Before-and-after change records
----
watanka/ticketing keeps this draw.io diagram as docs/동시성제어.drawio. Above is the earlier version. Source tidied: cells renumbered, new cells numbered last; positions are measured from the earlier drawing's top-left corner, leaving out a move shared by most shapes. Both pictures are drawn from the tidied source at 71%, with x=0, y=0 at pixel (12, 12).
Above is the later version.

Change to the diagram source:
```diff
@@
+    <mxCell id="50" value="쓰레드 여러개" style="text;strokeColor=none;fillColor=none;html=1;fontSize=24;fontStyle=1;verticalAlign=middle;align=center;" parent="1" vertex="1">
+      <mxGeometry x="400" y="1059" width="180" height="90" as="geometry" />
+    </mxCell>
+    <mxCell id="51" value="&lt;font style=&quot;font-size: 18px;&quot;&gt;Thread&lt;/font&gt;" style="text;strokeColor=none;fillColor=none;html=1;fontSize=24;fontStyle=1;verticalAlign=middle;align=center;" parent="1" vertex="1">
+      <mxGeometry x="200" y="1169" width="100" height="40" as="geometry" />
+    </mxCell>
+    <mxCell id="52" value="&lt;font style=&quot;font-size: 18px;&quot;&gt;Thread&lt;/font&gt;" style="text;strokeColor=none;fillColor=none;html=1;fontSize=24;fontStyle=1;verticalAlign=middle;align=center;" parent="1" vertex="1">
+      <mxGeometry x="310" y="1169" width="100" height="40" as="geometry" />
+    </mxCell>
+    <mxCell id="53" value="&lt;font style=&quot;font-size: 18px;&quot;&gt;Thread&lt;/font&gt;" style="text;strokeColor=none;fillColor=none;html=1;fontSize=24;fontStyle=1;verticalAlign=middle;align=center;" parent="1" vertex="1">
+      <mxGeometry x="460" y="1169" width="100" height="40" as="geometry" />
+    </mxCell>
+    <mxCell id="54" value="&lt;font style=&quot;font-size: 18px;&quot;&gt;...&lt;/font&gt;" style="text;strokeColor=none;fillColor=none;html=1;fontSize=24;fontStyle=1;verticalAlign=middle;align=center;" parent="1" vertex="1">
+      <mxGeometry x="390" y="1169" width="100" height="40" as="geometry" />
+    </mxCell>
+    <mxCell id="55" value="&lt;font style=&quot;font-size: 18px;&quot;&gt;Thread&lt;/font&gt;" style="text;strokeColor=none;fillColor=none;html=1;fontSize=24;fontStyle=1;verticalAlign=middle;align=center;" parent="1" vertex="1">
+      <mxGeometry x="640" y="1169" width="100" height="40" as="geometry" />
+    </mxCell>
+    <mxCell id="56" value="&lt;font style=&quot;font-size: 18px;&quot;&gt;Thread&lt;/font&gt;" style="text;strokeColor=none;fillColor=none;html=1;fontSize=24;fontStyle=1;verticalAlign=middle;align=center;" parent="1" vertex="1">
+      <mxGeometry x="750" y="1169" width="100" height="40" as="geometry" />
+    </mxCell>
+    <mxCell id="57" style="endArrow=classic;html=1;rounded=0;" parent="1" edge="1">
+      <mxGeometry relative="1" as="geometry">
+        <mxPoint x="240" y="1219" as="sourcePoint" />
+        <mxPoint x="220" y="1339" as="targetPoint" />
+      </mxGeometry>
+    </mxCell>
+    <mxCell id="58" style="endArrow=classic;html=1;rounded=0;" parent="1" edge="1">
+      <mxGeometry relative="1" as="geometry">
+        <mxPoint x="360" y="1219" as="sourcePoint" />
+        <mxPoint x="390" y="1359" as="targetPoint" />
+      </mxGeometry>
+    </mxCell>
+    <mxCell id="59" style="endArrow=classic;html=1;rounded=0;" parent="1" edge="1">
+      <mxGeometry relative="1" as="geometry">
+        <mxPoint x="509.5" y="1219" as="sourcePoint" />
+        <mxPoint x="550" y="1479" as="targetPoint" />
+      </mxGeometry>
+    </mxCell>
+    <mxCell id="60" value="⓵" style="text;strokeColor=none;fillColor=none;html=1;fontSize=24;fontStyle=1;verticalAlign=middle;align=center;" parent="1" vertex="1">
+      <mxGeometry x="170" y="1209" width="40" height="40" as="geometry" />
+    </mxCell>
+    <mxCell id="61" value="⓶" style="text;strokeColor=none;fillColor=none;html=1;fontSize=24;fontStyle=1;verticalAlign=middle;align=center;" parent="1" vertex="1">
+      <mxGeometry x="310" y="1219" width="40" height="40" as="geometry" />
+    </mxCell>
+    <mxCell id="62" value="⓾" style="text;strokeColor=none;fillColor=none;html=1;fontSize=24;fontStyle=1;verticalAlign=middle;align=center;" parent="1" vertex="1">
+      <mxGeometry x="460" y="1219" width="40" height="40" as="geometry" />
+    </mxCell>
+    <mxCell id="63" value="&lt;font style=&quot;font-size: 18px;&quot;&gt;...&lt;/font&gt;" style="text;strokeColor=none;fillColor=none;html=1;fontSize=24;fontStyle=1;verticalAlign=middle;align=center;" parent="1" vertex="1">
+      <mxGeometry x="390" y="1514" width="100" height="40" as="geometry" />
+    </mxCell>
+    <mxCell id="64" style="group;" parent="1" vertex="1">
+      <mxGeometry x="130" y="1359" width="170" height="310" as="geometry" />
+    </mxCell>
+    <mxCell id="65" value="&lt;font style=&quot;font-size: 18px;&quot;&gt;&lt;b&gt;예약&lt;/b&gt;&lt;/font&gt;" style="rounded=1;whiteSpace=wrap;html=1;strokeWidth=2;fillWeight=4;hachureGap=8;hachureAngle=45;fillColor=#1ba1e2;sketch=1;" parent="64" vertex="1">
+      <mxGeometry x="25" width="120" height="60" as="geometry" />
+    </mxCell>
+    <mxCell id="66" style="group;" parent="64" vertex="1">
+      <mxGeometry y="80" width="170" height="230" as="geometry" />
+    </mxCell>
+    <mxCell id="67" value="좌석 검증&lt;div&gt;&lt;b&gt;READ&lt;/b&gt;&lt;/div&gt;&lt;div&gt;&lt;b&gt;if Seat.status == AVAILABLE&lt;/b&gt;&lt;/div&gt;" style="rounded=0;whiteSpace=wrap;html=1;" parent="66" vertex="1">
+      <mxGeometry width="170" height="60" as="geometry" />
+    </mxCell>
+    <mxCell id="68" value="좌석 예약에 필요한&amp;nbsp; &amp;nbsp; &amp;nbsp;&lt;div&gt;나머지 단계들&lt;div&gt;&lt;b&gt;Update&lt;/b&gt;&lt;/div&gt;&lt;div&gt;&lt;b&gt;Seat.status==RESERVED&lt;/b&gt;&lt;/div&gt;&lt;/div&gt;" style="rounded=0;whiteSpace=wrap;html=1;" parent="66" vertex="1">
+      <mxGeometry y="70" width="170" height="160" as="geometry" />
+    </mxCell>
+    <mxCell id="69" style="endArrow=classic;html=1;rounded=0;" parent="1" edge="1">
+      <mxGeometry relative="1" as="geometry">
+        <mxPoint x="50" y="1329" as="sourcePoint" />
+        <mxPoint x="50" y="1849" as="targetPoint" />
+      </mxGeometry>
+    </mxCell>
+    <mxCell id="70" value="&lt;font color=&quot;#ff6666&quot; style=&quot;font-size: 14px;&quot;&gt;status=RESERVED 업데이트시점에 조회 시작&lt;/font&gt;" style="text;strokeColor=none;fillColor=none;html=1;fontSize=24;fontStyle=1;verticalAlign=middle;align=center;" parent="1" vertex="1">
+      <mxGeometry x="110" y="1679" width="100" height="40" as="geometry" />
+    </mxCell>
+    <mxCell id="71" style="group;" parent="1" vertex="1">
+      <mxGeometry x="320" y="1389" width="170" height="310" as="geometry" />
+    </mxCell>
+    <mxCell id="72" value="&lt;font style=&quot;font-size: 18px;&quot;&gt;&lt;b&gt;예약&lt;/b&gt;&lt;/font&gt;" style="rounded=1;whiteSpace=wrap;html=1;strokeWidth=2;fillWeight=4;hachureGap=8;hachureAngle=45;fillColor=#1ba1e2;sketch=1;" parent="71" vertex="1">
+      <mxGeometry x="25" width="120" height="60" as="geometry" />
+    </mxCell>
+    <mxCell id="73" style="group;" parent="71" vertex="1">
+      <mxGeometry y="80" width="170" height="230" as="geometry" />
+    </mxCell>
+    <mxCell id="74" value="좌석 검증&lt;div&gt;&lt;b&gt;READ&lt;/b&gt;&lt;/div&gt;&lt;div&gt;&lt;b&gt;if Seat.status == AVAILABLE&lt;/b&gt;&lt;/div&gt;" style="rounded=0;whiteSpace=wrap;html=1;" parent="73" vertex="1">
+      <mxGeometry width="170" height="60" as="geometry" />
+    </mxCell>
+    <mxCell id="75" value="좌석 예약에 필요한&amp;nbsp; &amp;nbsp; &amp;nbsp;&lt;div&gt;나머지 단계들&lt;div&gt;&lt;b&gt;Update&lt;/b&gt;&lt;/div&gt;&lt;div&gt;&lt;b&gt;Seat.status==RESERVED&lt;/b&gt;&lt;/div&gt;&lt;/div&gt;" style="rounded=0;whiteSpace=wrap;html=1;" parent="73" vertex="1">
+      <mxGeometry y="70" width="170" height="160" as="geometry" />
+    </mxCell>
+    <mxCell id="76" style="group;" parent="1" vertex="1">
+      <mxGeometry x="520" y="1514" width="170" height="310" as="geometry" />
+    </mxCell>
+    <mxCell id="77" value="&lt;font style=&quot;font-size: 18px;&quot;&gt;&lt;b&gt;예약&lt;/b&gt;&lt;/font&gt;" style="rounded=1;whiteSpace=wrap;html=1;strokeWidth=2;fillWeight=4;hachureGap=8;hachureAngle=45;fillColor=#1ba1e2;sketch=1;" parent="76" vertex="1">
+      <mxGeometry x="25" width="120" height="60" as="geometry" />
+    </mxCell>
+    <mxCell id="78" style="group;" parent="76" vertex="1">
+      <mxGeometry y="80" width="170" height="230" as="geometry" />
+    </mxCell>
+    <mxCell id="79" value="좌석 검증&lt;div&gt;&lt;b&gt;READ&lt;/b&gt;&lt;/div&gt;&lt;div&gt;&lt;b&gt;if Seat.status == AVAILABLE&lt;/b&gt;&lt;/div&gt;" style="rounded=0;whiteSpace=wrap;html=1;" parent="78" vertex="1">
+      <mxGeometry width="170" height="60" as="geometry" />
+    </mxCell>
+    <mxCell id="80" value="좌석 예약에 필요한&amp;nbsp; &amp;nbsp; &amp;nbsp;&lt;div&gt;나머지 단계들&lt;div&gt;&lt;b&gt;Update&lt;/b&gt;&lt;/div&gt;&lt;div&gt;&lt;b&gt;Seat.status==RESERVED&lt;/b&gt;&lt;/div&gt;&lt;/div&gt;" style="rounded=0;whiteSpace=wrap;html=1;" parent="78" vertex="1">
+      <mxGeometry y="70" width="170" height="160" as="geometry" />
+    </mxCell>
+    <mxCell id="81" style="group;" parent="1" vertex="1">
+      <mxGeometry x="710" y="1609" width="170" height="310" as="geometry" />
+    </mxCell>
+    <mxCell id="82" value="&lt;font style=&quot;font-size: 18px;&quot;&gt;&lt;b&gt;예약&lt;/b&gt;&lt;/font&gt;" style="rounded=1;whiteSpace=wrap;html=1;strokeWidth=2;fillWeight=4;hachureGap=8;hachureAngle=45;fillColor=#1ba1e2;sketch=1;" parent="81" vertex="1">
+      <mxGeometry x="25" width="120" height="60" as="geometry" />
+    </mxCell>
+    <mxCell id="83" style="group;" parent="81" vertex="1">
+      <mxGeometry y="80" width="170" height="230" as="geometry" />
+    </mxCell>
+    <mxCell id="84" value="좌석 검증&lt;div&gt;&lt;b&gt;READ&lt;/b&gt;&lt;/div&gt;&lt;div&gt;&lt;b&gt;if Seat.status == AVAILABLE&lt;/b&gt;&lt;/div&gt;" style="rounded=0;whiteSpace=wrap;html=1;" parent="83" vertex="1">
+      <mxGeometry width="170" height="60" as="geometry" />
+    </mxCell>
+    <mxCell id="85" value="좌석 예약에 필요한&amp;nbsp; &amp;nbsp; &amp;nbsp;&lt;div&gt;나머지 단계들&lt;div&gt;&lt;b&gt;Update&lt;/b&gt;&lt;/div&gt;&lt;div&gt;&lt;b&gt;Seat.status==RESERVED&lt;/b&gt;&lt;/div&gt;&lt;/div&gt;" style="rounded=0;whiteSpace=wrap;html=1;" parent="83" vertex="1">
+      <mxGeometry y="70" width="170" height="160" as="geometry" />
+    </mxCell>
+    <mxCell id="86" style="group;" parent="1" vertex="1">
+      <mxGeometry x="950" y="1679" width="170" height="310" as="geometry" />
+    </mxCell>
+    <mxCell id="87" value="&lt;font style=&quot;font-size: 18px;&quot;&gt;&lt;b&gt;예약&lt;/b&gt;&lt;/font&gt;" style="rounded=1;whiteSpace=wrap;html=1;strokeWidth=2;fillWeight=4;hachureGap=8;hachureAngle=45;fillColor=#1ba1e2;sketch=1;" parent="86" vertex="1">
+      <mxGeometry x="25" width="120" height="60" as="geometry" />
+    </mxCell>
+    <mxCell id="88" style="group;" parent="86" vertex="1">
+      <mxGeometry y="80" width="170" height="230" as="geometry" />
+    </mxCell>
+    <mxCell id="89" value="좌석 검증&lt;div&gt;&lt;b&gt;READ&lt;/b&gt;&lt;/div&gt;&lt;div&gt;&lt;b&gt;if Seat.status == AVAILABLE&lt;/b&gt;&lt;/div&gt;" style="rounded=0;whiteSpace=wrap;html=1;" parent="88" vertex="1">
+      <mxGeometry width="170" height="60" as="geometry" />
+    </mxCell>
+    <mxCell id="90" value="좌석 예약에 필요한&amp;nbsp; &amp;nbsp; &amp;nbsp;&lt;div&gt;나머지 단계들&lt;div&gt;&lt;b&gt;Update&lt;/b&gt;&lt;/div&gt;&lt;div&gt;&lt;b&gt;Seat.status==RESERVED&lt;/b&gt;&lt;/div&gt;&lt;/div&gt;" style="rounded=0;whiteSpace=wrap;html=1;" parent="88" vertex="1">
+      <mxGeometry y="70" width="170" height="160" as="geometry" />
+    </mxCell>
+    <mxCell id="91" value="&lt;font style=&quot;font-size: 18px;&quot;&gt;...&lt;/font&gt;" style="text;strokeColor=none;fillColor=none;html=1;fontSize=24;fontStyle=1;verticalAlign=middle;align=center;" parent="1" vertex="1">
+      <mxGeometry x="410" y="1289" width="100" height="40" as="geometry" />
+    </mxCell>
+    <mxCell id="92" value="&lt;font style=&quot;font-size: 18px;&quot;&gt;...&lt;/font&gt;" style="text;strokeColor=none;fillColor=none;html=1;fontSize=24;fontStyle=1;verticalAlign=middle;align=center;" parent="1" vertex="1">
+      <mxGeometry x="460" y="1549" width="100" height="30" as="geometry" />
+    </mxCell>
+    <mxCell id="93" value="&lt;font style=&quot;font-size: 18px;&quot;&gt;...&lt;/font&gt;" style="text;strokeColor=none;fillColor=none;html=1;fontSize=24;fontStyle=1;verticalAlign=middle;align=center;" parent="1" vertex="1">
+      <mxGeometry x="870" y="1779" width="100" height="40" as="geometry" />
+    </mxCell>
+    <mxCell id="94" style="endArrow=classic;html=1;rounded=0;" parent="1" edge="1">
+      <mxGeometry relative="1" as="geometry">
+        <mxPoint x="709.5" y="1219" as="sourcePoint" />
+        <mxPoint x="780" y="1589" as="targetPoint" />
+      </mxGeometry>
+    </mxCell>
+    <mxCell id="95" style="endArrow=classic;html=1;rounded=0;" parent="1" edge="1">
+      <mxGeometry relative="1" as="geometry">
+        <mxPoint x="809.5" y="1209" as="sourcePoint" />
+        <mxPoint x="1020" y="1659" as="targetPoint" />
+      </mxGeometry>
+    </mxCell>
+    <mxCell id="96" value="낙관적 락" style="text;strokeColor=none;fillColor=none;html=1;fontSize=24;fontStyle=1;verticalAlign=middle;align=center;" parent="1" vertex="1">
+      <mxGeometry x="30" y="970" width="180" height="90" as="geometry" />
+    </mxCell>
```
----
Go through the entries and copy each line holding the string "Above".

watanka/ticketing keeps this draw.io diagram as docs/동시성제어.drawio. Above is the earlier version. Source tidied: cells renumbered, new cells numbered last; positions are measured from the earlier drawing's top-left corner, leaving out a move shared by most shapes. Both pictures are drawn from the tidied source at 71%, with x=0, y=0 at pixel (12, 12).
Above is the later version.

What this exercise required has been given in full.